**Task requirements**
Print the lines that run from the line with "3; padding: 56px" to the line with "-- The three", keeping both end lines, exactly as they appear in the entries below, and nothing else.

Data items
========================================================================
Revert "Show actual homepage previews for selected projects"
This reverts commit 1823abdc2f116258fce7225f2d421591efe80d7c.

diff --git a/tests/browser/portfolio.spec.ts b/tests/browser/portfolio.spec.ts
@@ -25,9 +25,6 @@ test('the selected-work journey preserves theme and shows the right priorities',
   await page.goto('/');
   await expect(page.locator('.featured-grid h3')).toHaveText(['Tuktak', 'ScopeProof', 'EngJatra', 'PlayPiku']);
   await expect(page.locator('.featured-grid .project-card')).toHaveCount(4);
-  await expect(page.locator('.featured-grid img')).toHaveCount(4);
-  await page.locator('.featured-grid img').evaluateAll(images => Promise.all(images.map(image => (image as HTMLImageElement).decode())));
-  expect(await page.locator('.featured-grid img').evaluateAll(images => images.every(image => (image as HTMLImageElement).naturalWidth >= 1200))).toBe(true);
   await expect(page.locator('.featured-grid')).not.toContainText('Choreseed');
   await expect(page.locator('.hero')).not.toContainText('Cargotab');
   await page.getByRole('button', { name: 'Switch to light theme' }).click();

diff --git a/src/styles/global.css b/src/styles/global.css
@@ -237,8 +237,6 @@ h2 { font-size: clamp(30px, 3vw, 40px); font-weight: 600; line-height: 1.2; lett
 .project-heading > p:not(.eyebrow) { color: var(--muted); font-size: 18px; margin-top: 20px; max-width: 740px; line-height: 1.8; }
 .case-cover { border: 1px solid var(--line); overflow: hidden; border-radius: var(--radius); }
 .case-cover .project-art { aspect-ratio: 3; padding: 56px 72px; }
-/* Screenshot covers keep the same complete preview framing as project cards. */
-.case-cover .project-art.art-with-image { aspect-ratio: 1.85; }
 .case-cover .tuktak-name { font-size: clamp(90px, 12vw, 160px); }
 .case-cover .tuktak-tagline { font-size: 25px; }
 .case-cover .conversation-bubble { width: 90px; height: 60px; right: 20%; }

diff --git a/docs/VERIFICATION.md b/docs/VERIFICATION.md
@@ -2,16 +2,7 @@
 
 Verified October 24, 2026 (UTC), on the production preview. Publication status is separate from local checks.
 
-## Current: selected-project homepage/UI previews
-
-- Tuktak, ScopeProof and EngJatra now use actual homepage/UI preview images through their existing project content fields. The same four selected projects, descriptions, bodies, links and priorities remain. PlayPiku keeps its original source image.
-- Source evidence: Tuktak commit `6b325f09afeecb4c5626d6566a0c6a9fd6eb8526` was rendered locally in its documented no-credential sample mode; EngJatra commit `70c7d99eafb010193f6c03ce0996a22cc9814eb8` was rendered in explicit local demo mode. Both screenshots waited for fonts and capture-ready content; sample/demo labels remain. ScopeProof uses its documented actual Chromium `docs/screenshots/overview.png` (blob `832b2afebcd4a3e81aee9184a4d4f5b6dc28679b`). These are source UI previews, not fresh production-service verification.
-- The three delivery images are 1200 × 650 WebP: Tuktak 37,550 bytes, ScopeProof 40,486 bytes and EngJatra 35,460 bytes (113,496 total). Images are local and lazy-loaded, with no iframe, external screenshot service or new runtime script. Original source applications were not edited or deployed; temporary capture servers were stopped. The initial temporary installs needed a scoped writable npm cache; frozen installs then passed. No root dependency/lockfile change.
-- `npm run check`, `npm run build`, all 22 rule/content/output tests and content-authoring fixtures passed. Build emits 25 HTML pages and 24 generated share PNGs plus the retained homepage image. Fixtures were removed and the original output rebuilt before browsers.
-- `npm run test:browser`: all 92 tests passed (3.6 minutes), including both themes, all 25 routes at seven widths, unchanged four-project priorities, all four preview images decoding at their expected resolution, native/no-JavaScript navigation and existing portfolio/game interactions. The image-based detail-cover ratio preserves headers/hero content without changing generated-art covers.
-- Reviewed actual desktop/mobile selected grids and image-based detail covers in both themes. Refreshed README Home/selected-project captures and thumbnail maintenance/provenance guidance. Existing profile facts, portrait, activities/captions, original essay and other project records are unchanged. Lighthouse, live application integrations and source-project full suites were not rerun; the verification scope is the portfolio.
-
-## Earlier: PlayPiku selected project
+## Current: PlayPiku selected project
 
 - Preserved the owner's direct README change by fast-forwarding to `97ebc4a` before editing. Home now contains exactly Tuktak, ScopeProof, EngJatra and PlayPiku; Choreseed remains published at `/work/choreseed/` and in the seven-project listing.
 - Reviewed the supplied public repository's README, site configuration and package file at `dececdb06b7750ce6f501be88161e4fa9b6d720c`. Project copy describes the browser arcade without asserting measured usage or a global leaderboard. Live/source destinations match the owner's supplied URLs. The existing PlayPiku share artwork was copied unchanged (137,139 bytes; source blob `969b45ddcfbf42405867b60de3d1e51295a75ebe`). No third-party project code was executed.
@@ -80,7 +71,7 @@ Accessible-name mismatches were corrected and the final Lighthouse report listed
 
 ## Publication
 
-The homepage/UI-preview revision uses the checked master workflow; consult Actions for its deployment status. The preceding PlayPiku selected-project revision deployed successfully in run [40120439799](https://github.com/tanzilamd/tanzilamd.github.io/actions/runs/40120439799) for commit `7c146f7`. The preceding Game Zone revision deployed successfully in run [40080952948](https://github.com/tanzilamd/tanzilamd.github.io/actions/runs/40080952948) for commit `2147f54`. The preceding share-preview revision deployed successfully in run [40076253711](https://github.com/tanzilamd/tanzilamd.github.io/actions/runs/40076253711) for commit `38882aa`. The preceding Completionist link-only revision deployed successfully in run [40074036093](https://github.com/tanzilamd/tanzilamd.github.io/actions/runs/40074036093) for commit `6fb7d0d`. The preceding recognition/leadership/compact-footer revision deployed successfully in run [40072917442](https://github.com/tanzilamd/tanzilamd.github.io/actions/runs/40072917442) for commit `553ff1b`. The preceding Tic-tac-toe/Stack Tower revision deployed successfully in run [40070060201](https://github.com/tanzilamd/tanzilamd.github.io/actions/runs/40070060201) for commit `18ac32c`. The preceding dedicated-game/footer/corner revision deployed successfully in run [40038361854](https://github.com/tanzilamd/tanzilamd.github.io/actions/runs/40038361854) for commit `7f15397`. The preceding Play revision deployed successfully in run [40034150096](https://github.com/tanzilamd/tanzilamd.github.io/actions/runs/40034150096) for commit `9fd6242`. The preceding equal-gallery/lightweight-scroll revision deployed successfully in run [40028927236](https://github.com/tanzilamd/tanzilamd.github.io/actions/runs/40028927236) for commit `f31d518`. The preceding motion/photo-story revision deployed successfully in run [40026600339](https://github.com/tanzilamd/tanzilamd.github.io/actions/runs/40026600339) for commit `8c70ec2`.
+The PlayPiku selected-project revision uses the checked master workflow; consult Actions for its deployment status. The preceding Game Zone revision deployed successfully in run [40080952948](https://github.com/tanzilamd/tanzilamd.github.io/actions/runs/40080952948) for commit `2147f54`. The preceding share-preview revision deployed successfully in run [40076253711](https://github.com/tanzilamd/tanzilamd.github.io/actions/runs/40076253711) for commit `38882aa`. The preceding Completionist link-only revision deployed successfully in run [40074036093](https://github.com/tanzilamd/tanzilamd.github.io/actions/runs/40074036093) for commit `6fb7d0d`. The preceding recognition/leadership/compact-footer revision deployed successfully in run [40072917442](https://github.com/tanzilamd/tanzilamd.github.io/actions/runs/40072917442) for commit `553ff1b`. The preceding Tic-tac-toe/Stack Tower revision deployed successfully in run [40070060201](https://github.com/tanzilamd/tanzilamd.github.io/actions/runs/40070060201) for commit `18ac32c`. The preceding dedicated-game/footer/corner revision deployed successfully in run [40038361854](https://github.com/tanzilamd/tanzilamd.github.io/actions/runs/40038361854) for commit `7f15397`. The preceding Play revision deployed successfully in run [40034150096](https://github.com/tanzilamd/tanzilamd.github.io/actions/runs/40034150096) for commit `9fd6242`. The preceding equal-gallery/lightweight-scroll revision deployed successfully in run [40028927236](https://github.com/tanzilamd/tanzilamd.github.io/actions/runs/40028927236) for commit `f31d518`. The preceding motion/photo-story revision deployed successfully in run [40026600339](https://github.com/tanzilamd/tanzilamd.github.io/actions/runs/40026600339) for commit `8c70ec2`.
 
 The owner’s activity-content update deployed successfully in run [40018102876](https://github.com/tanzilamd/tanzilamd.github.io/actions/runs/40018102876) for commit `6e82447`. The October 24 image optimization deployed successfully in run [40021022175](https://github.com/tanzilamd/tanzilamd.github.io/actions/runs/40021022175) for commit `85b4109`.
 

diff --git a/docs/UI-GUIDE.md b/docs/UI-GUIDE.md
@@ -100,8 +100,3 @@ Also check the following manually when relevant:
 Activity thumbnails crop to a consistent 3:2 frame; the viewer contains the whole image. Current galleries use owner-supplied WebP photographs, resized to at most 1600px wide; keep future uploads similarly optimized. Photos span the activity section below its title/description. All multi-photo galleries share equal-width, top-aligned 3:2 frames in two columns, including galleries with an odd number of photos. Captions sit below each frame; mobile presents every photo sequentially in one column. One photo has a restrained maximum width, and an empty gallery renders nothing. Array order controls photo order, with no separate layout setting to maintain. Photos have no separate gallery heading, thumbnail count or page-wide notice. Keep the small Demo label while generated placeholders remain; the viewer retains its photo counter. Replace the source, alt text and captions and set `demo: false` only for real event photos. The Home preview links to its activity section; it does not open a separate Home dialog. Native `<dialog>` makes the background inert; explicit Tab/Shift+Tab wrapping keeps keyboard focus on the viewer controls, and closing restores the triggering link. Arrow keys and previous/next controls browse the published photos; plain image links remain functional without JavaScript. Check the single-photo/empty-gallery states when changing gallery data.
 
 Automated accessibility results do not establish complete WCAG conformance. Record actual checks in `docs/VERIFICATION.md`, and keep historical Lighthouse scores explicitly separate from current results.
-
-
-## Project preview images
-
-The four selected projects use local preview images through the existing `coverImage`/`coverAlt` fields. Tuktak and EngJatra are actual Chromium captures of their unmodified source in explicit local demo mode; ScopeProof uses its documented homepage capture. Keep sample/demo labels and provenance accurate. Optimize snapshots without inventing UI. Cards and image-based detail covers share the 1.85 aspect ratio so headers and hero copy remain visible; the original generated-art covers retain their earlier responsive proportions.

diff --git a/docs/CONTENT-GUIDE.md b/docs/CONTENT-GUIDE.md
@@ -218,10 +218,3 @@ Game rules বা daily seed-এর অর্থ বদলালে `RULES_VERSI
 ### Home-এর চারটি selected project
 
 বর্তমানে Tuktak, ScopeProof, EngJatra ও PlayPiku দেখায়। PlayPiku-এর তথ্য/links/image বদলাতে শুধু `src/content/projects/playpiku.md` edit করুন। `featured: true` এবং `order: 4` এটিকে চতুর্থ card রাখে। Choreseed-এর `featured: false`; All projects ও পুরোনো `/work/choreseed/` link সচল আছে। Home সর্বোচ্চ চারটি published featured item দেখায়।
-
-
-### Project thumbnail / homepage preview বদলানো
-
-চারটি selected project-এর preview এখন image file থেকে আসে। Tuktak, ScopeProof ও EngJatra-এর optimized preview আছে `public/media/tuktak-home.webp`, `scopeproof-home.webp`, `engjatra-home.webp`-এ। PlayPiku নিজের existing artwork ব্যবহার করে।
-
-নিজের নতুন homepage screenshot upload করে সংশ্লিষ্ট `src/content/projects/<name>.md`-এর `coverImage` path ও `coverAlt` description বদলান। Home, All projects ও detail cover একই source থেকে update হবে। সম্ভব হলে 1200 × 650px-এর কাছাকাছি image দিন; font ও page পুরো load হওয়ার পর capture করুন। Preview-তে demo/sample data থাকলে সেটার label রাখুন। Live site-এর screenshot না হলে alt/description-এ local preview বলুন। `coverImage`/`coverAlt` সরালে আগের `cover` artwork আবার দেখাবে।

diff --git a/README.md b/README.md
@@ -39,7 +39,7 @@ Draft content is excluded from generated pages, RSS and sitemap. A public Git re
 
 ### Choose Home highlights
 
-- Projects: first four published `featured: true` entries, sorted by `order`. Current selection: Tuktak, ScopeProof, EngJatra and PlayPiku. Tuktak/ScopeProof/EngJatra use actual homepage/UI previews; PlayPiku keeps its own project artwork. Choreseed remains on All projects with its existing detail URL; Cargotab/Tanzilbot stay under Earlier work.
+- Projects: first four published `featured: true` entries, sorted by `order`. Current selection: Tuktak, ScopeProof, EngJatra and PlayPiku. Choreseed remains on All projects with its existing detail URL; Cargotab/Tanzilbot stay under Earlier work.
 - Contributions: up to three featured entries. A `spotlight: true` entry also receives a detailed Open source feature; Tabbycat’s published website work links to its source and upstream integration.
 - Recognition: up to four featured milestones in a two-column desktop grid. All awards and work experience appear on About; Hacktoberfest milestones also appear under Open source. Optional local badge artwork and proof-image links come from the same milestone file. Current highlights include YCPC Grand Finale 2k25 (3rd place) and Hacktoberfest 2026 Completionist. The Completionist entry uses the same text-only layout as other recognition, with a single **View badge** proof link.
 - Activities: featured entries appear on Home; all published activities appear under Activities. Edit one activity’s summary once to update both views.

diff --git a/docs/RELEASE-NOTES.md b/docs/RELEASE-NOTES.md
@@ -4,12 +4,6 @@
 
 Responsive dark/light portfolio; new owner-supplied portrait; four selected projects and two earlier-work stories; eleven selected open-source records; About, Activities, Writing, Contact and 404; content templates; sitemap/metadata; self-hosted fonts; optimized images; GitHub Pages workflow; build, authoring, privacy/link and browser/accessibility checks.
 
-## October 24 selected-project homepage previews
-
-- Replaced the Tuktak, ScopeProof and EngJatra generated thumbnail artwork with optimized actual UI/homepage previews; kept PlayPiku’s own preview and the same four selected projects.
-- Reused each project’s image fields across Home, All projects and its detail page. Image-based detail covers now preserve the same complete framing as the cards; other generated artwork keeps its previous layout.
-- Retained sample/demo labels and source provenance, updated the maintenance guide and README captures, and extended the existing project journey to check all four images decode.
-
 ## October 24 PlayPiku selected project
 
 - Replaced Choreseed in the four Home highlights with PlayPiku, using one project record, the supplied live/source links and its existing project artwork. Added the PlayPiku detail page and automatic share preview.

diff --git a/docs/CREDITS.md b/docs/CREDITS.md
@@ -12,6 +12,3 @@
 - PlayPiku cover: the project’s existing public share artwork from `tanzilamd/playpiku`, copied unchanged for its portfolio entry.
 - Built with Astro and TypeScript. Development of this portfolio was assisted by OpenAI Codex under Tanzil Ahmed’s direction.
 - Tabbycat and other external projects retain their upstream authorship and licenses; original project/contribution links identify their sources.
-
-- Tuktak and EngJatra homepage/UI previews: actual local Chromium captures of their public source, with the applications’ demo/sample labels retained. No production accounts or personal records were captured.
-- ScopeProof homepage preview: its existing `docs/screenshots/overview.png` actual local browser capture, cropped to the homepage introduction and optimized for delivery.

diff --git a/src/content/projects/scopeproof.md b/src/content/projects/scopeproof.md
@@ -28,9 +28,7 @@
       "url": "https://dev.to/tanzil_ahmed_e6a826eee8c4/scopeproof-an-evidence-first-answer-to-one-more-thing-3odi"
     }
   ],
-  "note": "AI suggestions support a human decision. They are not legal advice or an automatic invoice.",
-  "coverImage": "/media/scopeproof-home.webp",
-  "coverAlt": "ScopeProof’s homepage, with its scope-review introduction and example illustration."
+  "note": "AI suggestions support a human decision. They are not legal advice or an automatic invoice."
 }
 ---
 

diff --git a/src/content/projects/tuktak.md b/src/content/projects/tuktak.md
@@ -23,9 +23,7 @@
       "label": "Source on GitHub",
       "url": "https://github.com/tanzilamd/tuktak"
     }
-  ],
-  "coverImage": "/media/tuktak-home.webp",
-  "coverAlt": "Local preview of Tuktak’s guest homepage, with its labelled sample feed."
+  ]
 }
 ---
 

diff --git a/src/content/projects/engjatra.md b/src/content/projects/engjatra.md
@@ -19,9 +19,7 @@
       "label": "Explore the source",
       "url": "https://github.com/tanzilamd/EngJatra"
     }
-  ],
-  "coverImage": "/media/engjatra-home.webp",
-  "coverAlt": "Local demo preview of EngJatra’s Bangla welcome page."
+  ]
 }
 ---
========================================================================
**Solution**
 .case-cover .project-art { aspect-ratio: 3; padding: 56px 72px; }
-/* Screenshot covers keep the same complete preview framing as project cards. */
-.case-cover .project-art.art-with-image { aspect-ratio: 1.85; }
 .case-cover .tuktak-name { font-size: clamp(90px, 12vw, 160px); }
 .case-cover .tuktak-tagline { font-size: 25px; }
 .case-cover .conversation-bubble { width: 90px; height: 60px; right: 20%; }

diff --git a/docs/VERIFICATION.md b/docs/VERIFICATION.md
@@ -2,16 +2,7 @@
 
 Verified October 24, 2026 (UTC), on the production preview. Publication status is separate from local checks.
 
-## Current: selected-project homepage/UI previews
-
-- Tuktak, ScopeProof and EngJatra now use actual homepage/UI preview images through their existing project content fields. The same four selected projects, descriptions, bodies, links and priorities remain. PlayPiku keeps its original source image.
-- Source evidence: Tuktak commit `6b325f09afeecb4c5626d6566a0c6a9fd6eb8526` was rendered locally in its documented no-credential sample mode; EngJatra commit `70c7d99eafb010193f6c03ce0996a22cc9814eb8` was rendered in explicit local demo mode. Both screenshots waited for fonts and capture-ready content; sample/demo labels remain. ScopeProof uses its documented actual Chromium `docs/screenshots/overview.png` (blob `832b2afebcd4a3e81aee9184a4d4f5b6dc28679b`). These are source UI previews, not fresh production-service verification.
-- The three delivery images are 1200 × 650 WebP: Tuktak 37,550 bytes, ScopeProof 40,486 bytes and EngJatra 35,460 bytes (113,496 total). Images are local and lazy-loaded, with no iframe, external screenshot service or new runtime script. Original source applications were not edited or deployed; temporary capture servers were stopped. The initial temporary installs needed a scoped writable npm cache; frozen installs then passed. No root dependency/lockfile change.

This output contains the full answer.